I am so happy that I had the chance to read and review this wonderful book; however my review of “Holding the Fort” is later than I had planned due to unexpected complications with a family member’s health. I always look forward to every new release from Regina Jennings because I can count on reading a story filled with history, faith, romance, and just plain fun. “Holding the Fort” was no exception.

This book had so many laugh-out-loud moments for me. I especially liked one scene near the beginning where Major Daniel Adams just had to see for himself if he could perform a certain trick on horseback for which a young soldier had recently been disciplined. His results were less than stellar and the outcome was not at all funny. Both Daniel and Louisa Bell were awesome characters who had me rooting for them from the very beginning. Daniel’s daughters and Louisa’s brother added special touches to the story.
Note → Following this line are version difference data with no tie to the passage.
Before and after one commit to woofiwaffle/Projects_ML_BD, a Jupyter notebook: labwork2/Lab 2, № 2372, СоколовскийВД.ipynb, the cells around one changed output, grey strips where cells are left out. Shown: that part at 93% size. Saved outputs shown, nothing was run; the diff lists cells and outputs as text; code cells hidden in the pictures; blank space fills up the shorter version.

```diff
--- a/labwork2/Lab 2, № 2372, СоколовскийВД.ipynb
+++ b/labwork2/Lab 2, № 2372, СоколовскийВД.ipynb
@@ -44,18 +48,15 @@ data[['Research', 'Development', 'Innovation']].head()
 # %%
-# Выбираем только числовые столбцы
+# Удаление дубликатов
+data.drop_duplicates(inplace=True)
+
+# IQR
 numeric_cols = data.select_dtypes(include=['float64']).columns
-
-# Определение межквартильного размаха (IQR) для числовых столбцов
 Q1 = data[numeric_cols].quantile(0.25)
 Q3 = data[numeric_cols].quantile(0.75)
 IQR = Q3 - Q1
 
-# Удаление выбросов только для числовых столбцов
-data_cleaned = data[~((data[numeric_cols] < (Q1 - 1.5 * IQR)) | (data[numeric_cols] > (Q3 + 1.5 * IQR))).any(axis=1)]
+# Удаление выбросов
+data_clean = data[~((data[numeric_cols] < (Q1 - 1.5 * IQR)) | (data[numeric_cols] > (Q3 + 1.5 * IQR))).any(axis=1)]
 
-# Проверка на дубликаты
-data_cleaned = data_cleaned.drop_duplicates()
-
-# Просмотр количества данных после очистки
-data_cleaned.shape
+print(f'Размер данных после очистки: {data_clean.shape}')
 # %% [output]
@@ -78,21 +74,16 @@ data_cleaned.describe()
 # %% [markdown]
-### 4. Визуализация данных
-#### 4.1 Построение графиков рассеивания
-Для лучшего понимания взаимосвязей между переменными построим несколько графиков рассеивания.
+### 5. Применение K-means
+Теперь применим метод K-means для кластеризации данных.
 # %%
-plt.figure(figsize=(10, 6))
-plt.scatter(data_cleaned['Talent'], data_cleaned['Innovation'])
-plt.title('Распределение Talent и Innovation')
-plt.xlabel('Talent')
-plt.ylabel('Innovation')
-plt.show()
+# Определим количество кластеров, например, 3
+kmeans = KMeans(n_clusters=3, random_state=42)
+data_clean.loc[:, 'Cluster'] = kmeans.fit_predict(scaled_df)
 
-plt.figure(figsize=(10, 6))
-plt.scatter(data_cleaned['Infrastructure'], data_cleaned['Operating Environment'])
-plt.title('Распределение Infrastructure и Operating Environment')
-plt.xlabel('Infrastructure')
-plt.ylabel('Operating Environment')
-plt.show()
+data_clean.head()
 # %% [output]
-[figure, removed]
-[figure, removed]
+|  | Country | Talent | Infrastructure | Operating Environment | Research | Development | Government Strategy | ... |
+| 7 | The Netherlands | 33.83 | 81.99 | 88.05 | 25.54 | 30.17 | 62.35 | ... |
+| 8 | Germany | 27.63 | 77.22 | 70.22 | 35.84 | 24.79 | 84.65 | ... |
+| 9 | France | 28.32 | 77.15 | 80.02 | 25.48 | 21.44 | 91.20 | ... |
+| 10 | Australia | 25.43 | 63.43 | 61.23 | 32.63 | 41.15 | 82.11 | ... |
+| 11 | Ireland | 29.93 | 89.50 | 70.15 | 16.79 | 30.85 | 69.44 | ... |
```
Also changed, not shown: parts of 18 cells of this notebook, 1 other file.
I cannot think of even one thing I disliked about “Holding the Fort” unless it was the fact that I reached the end much too quickly. If you are a lover of historical romance and haven’t tried one of Jennings’ books, please do yourself a big favor and pick up a copy of this book today. I can almost guarantee you will want to read more of her books. I certainly look forward to her next release.
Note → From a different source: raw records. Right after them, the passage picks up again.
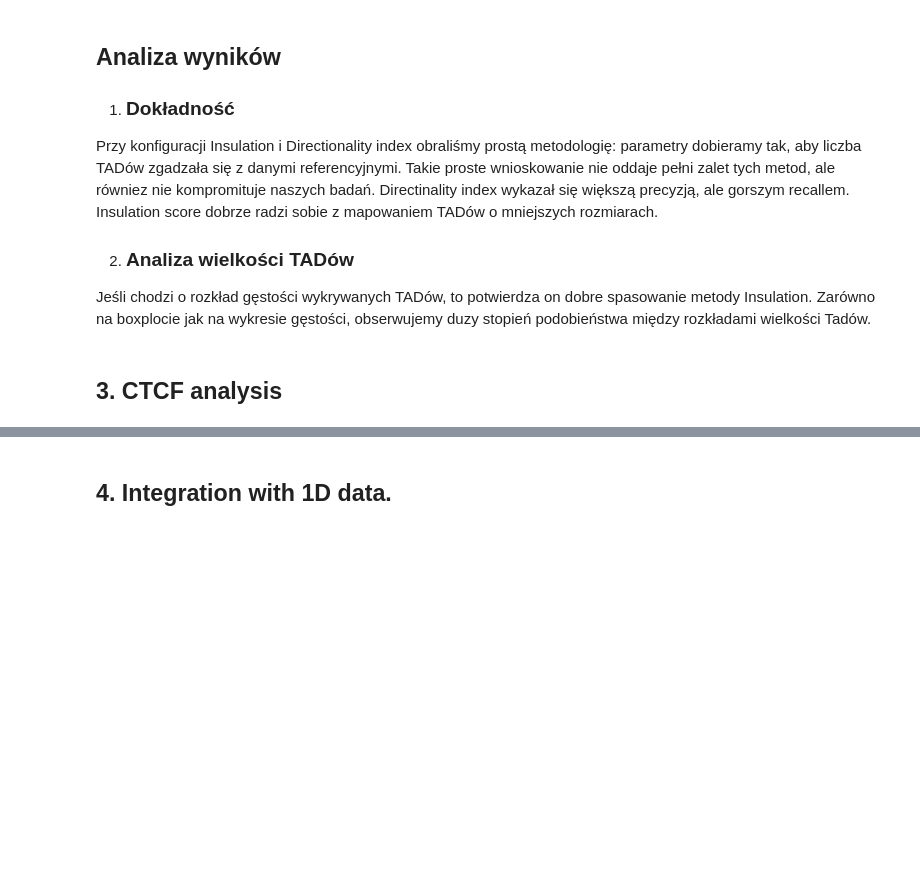
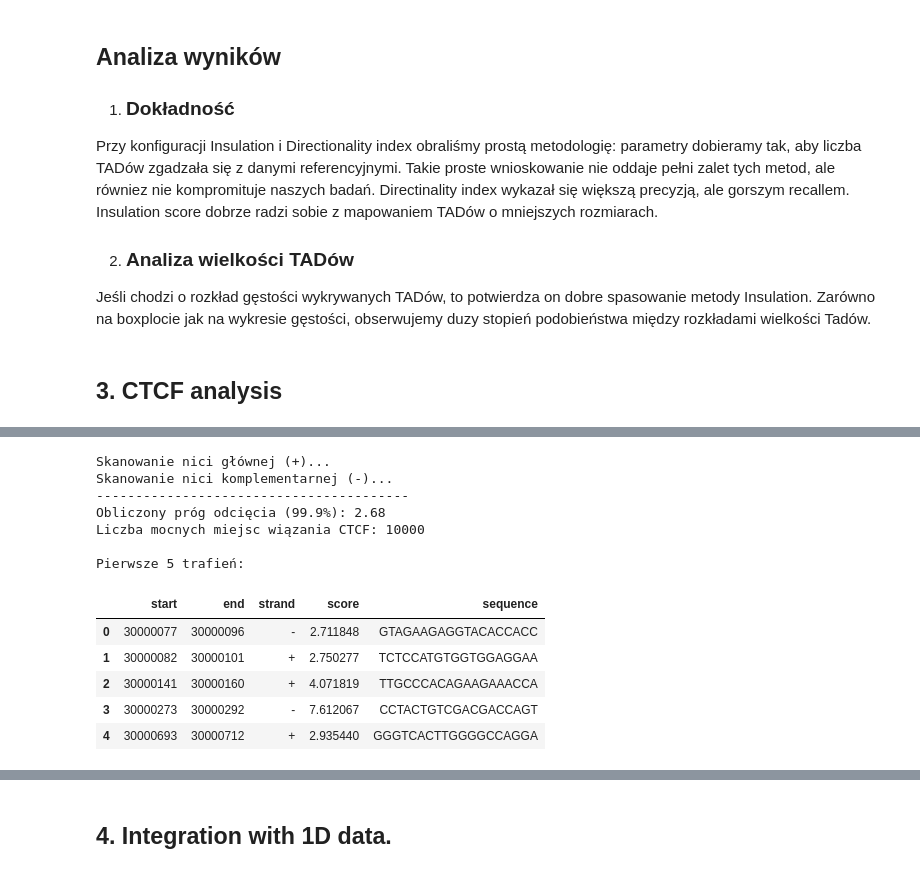
Before and after one commit to mosak2005/bioifna-projekt-3, a Jupyter notebook: Project3.ipynb, the cells around one changed output, grey strips where cells are left out. Saved outputs shown, nothing was run; the diff lists cells and outputs as text; code cells hidden in the pictures; blank space fills up the shorter version.

```diff
--- a/Project3.ipynb
+++ b/Project3.ipynb
@@ -525,0 +600,71 @@ obserwujemy duzy stopień podobieństwa między rozkładami wielkości Tadów.
+# %%
+BASE_TO_PSSM_ROW = {'A': 0, 'C': 1, 'G': 2, 'T': 3}
+
+def scan_sequence_fast(seq_string, pssm):
+    """Szybkie skanowanie sekwencji za pomocą splotu macierzy (np.convolve)."""
+    n_bases = 4
+    seq_length = len(seq_string)
+    motif_length = pssm.shape[1]
+
+    # One-Hot Encoding
+    sequence_onehot = np.zeros((n_bases, seq_length), dtype=int)
+    for i, base in enumerate(seq_string):
+        j = BASE_TO_PSSM_ROW.get(base, -1)
+        if j != -1:
+            sequence_onehot[j, i] = 1
+
+    scores = np.zeros(seq_length - motif_length + 1)
+    for i in range(n_bases):
+        base_scores = np.convolve(sequence_onehot[i, :], pssm[i, ::-1], mode='valid')
+        scores += base_scores
+
+    return scores
+
+print("Skanowanie nici głównej (+)...")
+scores_fwd = scan_sequence_fast(sequence_hg19, ctcf_pssm)
+
+# Odwrócenie macierzy PSSM dla nici komplementarnej
+# Zamieniamy wiersze (A z T oraz C z G) i odwracamy kolejność od lewej do prawej
+ctcf_pssm_revcomp = ctcf_pssm[[3, 2, 1, 0], ::-1]
+
+print("Skanowanie nici komplementarnej (-)...")
+scores_rev = scan_sequence_fast(sequence_hg19, ctcf_pssm_revcomp)
+
+# Wybieramy top 0.1% wyników
+all_scores = np.concatenate([scores_fwd, scores_rev])
+q = 0.999
+cutoff = np.quantile(all_scores, q)
+
+print("-" * 40)
+print(f"Obliczony próg odcięcia ({q*100}%): {cutoff:.2f}")
+print(f"Liczba mocnych miejsc wiązania CTCF: {np.sum(all_scores > cutoff)}")
+
+def get_hits_as_df(sequence, region_offset, scores_fwd, scores_rev, cutoff, motif_len):
+    hits = []
+    for i in range(len(scores_fwd)):
+        if scores_fwd[i] > cutoff:
+            matched = sequence[i:i + motif_len]
+            hits.append((i + region_offset, i + region_offset + motif_len, '+', scores_fwd[i], matched))
+        if scores_rev[i] > cutoff:
+            matched = str(biotite.sequence.NucleotideSequence(sequence[i:i + motif_len]).complement())
+            hits.append((i + region_offset, i + region_offset + motif_len, '-', scores_rev[i], matched))
+    return pd.DataFrame.from_records(hits, columns=['start', 'end', 'strand', 'score', 'sequence'])
+
+hits_df = get_hits_as_df(sequence_hg19, start, scores_fwd, scores_rev, cutoff, ctcf_pssm.shape[1])
+
+print("\nPierwsze 5 trafień:")
+display(hits_df.head())
+# %% [output]
+Skanowanie nici głównej (+)...
+Skanowanie nici komplementarnej (-)...
+----------------------------------------
+Obliczony próg odcięcia (99.9%): 2.68
+Liczba mocnych miejsc wiązania CTCF: 10000
+
+Pierwsze 5 trafień:
+|  | start | end | strand | score | sequence |
+| 0 | 30000077 | 30000096 | - | 2.711848 | GTAGAAGAGGTACACCACC |
+| 1 | 30000082 | 30000101 | + | 2.750277 | TCTCCATGTGGTGGAGGAA |
+| 2 | 30000141 | 30000160 | + | 4.071819 | TTGCCCACAGAAGAAACCA |
+| 3 | 30000273 | 30000292 | - | 7.612067 | CCTACTGTCGACGACCAGT |
+| 4 | 30000693 | 30000712 | + | 2.935440 | GGGTCACTTGGGGCCAGGA |
```
Also changed, not shown: parts of 15 cells of this notebook, 2 other files.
I voluntarily reviewed a copy of this book provided by the author and Bethany House, a division of Baker Publishing Group. A favorable review was not required. All views expressed are my own.


With Miss Bell as the Teacher, Everyone’s Bound to Learn an Interesting Lesson

Dance hall singer Louisa Bell has always lived one step from destitution. When she loses her job at the Cat-Eye Saloon, she has nowhere else to go but to her brother, a cavalry soldier stationed in Indian Territory. But he’s run afoul of his commanding officer. Unsure what she can do to help him and desperate for a job, she doesn’t protest when she’s mistaken for a governess at the fort. How hard can teaching really be?

Major Daniel Adams has his hands full at Fort Reno, especially raising two adolescent daughters alone. If this new governess doesn’t work out, his mother-in-law insists she’ll raise the girls herself–far away from the fort. Miss Bell bears little resemblance to Daniel’s notion of a governess–they’re not supposed to be so blamed pretty–but he finds himself turning a blind eye to her unconventional methods. Louisa has never faced so important a performance. Can she keep her act together long enough to help her brother and to secure the respectable future she’s sought for so long?

Read an excerpt HERE.


Regina Jennings is a graduate of Oklahoma Baptist University with a degree in English and a minor in history. She’s the winner of the National Readers’ Choice Award, a two-time Golden Quill finalist and a finalist for the Oklahoma Book of the Year Award. Regina has worked at the Mustang News and at First Baptist Church of Mustang, along with time at the Oklahoma National Stockyards and various livestock shows. She lives outside of Oklahoma City with her husband and four children and can be found online at